This is not a picture of Judgment Day at the end of time. The fourth beast was judged, but the others were allowed to keep living. This is the promise of a specific judgment in history, of one kingdom, the rule of Antiochus Epiphanes, that caused untold suffering that was weighed in the balance and found wanting and brought to an end.

But it is also, of course, the promise that all kings are under the rule of the king of kings and that they will not be allowed to wreck havoc forever. Though allowed to live on and other human kingdoms and empires have risen and fallen and been replaced by others, they have been stripped of their authority. They have no power, no right to command obedience in defiance of God’s will because their beastly, savage heart has been exposed.

And then, in his vision, Daniel saw

… one like a son of man, coming with the clouds of heaven. He approached the Ancient of Days and was led into his presence. He was given authority, glory and sovereign power; all peoples, nations and men of every language worshiped him. His dominion is an everlasting dominion that will not pass away, and his kingdom is one that will never be destroyed.

While the earthly kingdoms are beastly, savage and cruel, this ruler is human. Not just human. Not merely human. But truly human. The ideal human being as created and intended by God. His kingdom begins while the beastly kingdoms were allowed to live for a period of time. But his kingdom outlasts them all.

Jesus said, this is me. It reminds us that our Lord Jesus is the one, true human being who lived the one, true, authentic and genuine human life. Who shows by his love for others and his trust and obedience for his heavenly Father what we were made to be. His kingdom is not built on violence and threats but on the good news that announces that the Ancient of Days is our heavenly Father and that Jesus Christ is his one, true Son. Nor is his kingdom won by armies and battles, but by the world changing events of the death and resurrection of Jesus.

Are you the Christ? he was asked by the high priest, the Son of the Blessed One? “I am,” said Jesus. “And you will see the Son of Man sitting at the right hand of the Might One and coming on the clouds of heaven.”

Jesus isn’t talking about a second coming in the remote future, but something that the high priest will see in his lifetime with his own eyes. And what the high priest saw was the crucifixion of Jesus, the one, true human being giving his one, true humane life for the inhumanity of lost humanity. With this sacrifice Jesus won the right to approach his Father, the Ancient of Days, and to receive his eternal kingdom for the sake of those who will believe in him and find their broken humanity restored in him. His kingdom will outlive the United Nations, the British Empire and the Commonwealth of Australia. Long after both the Liberal and Labor parties are forgotten, Jesus will still rule. When Kim Jong Un is dead and buried, Jesus will still live for us.
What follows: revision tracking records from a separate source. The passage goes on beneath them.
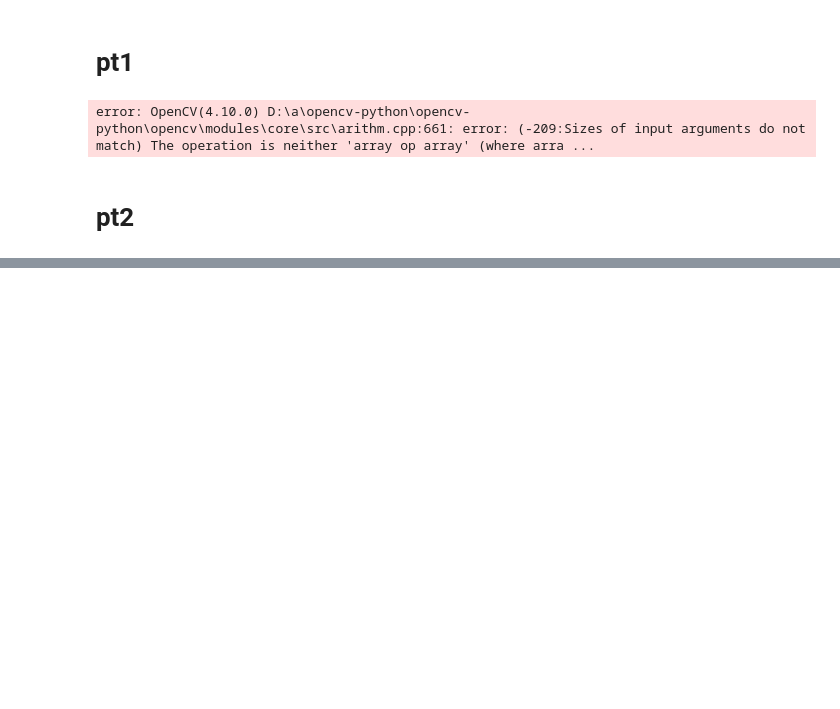
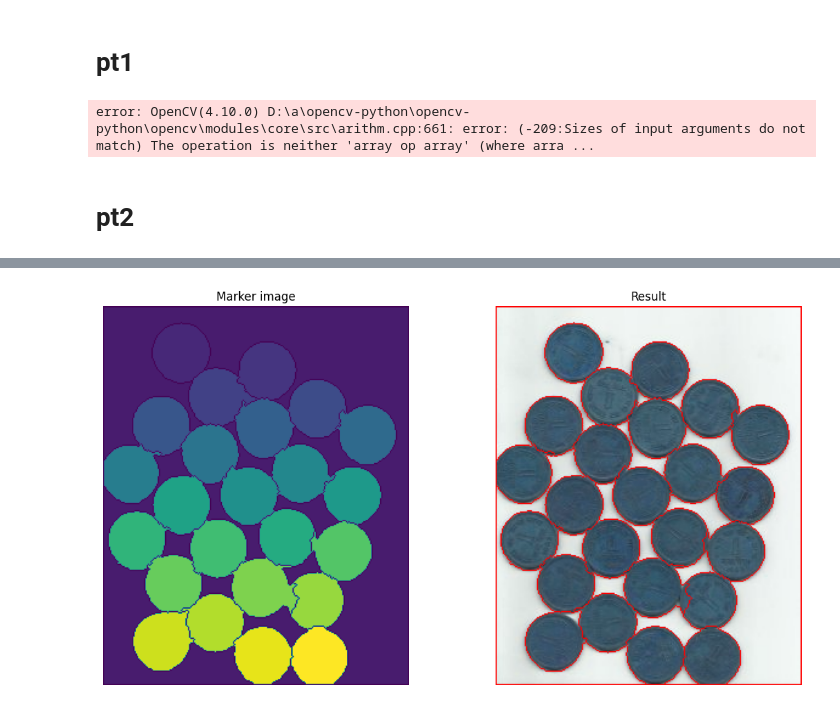
Before and after one commit to goldenchest19/labs, a Jupyter notebook: lab6.ipynb, the cells around one changed output, grey strips where cells are left out. Saved outputs shown, nothing was run; the diff lists cells and outputs as text; code cells hidden in the pictures; blank space fills up the shorter version.

```diff
--- a/lab6.ipynb
+++ b/lab6.ipynb
@@ -113,0 +272,24 @@ img[markers == -1] = [255,0,0]
+# %%
+markers = cv.watershed(img,markers)
+img[markers == -1] = [255,0,0]
+
+plt.figure(figsize=(12, 6))
+
+
+# Morphological Closing
+plt.subplot(1, 2, 1)
+plt.title('Marker image')
+plt.imshow(markers)
+plt.axis('off')
+
+# Sure Background
+plt.subplot(1, 2, 2)
+plt.title('Result')
+plt.imshow(img)
+plt.axis('off')
+
+
+plt.tight_layout()
+plt.show()
+# %% [output]
+[figure, added]
```
Also changed, not shown: parts of 12 cells of this notebook, 6 other files.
It reminds us that history is a scary story with a happy ending. The news on the TV or in the paper or on the internet is full of scary stuff. Things that should not happen happen every day. But injustice will not go unpunished. Violence and cruelty will not reign forever. And humanity will not be lost for all time in its inhumanity. For the Son of Man, Jesus, has come. He has won the right to his eternal throne by his obedience to his Father’s will. He rules over a kingdom of forgiveness and love and of justice and peace. And those who persevere and maintain their faith in him will not perish but live with him forever.

It is a call for us not to be frightened. It is a call for us to trust in the Lord Jesus and to seek in him a better and more humane humanity.